As a member of Hong Kong Round Table, I joined Oxford Round Table as a guest member and helped them out with the annual Fawkes’s night bonfire and fieworks.


We had to build it up very tall. 


Some people just like to watch the world burn.


You probably will join societies and attend events.

This was a talk with the Chancellor of the University, The Rt Hon Lord Patten, advisor to His Holiness The Pope, former chairman of the Conservative and Unionist Party, former Secretary of State, former European Commissioner, former chairman of the BBC Trust, and of course the last governor of Hong Kong.

That was an event organized by the Oxford University Conservative Association (OUCA). It was free to join during freshers’ week.


Inevitably, you will want to try punting. It’s quite physical and not that easy, but still fun.

Lots of ducks.


If you’re a graduate student, you may also do some graduate stuff like making an academic presentation.

I was presenting my research on Ed Ball’s Day.


If you’re lucky, you can see a day of snow!

Needless to say, there are many student parties but I’m not going to post any of those photos. They are called “bops”.


To make a tiny little bit of money, you can also volunteer at your college. This was me stealing a Master of Arts as a helper. We had a graduation ceremony that day.


I got a ticket to the encarnia, the honorary degree ceremony! Dame Hilary Mantel was honored there.


Towards the end of the year, you get to the balls’ season. (There are balls throughout the year but most of them are in May/June.)

I went to my college’s ball and pictured above was at Magd’s ball. Some balls are black tie, few are white. The white ones are more expensive and more formal. Different colleges do different things, but it’s basically a night of excessive drinking until 3am.


Gay pride. LGBT History month is a big thing at Oxford with many colleges flying the rainbow flag, even some of the religious PPHs.


In the end, you graduate.

I actually missed my own ceremony – we can delay for however long we want, but I didn’t want to wait, and I didn’t realize there were ceremonies during the summer as well, so I opted to graduate in absentia.

I went back this summer partly to take photos. Different degrees get different colours on the hood, and different levels of degree get different types of gown.


That’s Keble College. I thought it was absolutely beautiful from the inside, but back in the days, people hated it. St John’s College has/had this thing to steal one brick from Keble at a time until it collapses (it was built on John’s land).


If you have a bike, you will need to secure it. Oxford and Cambridge are the Top 2 cities in the nation for bike theft.
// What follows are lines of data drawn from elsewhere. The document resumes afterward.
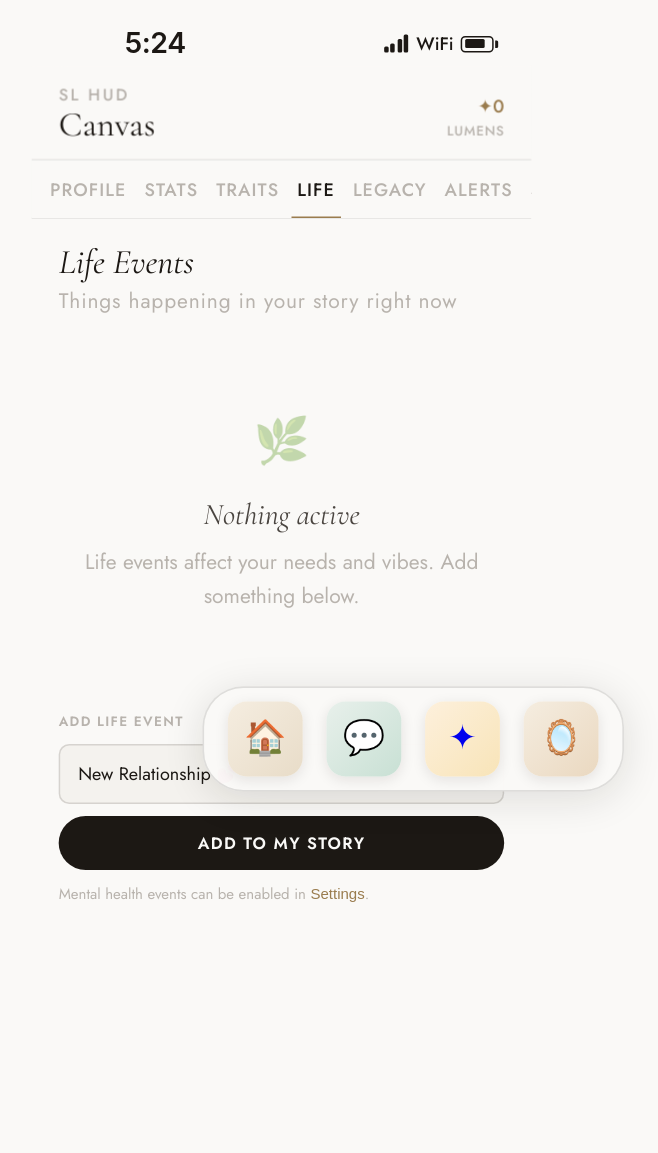
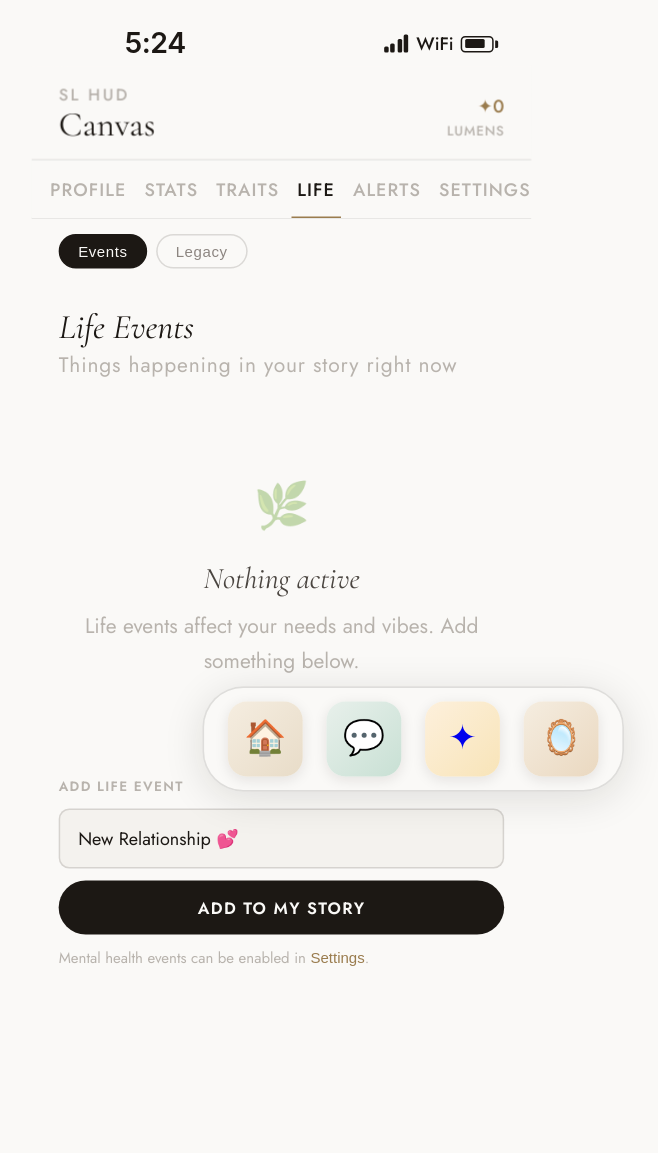
Before and after one commit to Kiralette/slhud, a FastAPI app: template app/templates/apps/canvas.html in a window 1280 px wide, after a click on "LIFE". Shown: the whole page, without its empty margins (358-1016 px from the left). Before the commit the page ends 902 px from the top, so only its background shows below. Run offline with FastAPI, Linux system fonts and the light colour scheme; the template is opened without the code that fills it, so the values that code supplies are empty.

Commit message:
Canvas: consolidated legacy under life tab

```diff
--- a/app/templates/apps/canvas.html
+++ b/app/templates/apps/canvas.html
@@ -301,7 +301,6 @@
   <button class="tab"        data-tab="tab-stats"         onclick="showTab('tab-stats')">Stats</button>
   <button class="tab"        data-tab="tab-traits"        onclick="showTab('tab-traits')">Traits</button>
   <button class="tab"        data-tab="tab-occurrences"   onclick="showTab('tab-occurrences')">Life</button>
-  <button class="tab"        data-tab="tab-legacy"        onclick="showTab('tab-legacy')">Legacy</button>
   <button class="tab"        data-tab="tab-notifications" onclick="showTab('tab-notifications')">Alerts</button>
   <button class="tab"        data-tab="tab-settings"      onclick="showTab('tab-settings')">Settings</button>
 </div>
@@ -450,6 +449,13 @@
 
 <!-- ══ OCCURRENCES (LIFE) TAB ════════════════════════════════════════════════ -->
 <div id="tab-occurrences" class="tab-panel">
+  <div class="notif-filter-row" style="margin-bottom:0;">
+    <button class="notif-chip active" onclick="showLifeView('events', this)">Events</button>
+    <button class="notif-chip" onclick="showLifeView('legacy', this)">Legacy</button>
+  </div>
+
+  <!-- Events view -->
+  <div id="life-view-events">
   <div class="section-head">
     <div class="section-head-title">Life Events</div>
     <div class="section-head-sub">Things happening in your story right now</div>
@@ -524,11 +530,10 @@
     </div>
     {% endif %}
   </div>
-  <div class="scroll-pad"></div>
-</div>
+  </div><!-- /life-view-events -->
 
-<!-- ══ LEGACY TAB ════════════════════════════════════════════════════════════ -->
-<div id="tab-legacy" class="tab-panel">
+  <!-- Legacy view -->
+  <div id="life-view-legacy" style="display:none;">
   <div class="legacy-coming">
     <div class="legacy-icon">🏆</div>
     <div class="legacy-title">Achievements coming soon</div>
@@ -537,7 +542,6 @@
       Your legacy builds with every choice you make.
     </div>
   </div>
-
   {% if achievements %}
   <div class="stagger">
   {% for a in achievements %}
@@ -551,6 +555,8 @@
   {% endfor %}
   </div>
   {% endif %}
+  </div><!-- /life-view-legacy -->
+
   <div class="scroll-pad"></div>
 </div>
 
@@ -713,6 +719,13 @@
 
   // ── Notifications filter ───────────────────────────────────
 
+  function showLifeView(view, btn) {
+    document.querySelectorAll('#tab-occurrences .notif-chip').forEach(c => c.classList.remove('active'));
+    btn.classList.add('active');
+    document.getElementById('life-view-events').style.display = view === 'events' ? '' : 'none';
+    document.getElementById('life-view-legacy').style.display = view === 'legacy' ? '' : 'none';
+  }
+
   function filterNotifs(app, btn) {
     document.querySelectorAll('.notif-chip').forEach(c => c.classList.remove('active'));
     btn.classList.add('active');
```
My department’s garden, As a graduate student, you get a mail box not just at your college (and wherever you’re living in), but also at your department. You also get two email addresses – one with your college’s name in it, one with your department like the one used by academics.


Inside of my college.


Exeter College.


Your thesis, if you have one, is forever stored in the Bodleian Libraries (even though it may be in the closed stack if it’s old). If you were awarded distinction, you get a sticker (pictured above).

As for the study experience, the undergrad and postgrad experiences are quite different, and different postgrads courses certainly vary depends on your discipline and specific course. But if you have a question, you’re welcome to ask me!

I did quite a lot during my year, actually. Apart from the above and the parties and normal socials and pulling and a student union representative (I even attended an NUS conference in London), I was a coordinating tutor at St Gregory’s The Great Catholic School on the Schools Plus programme at Oxford Hub, a mentor for IntoUniversity, and trainer at Oxford Nightline.

Beyond being an MSc, a member of Kellogg and the Education Department, I have several more connections to Oxford. I’m a life donor of the Bod, a “friend” of Exeter, and one of my exes went to Magdalen. I was, for two years, also a “country champion” at Oxford Education Society.

With my Oxford part concluding (for now), I’m planning to update this blog only periodically. I’m currently thinking of one update per week. We will see I guess!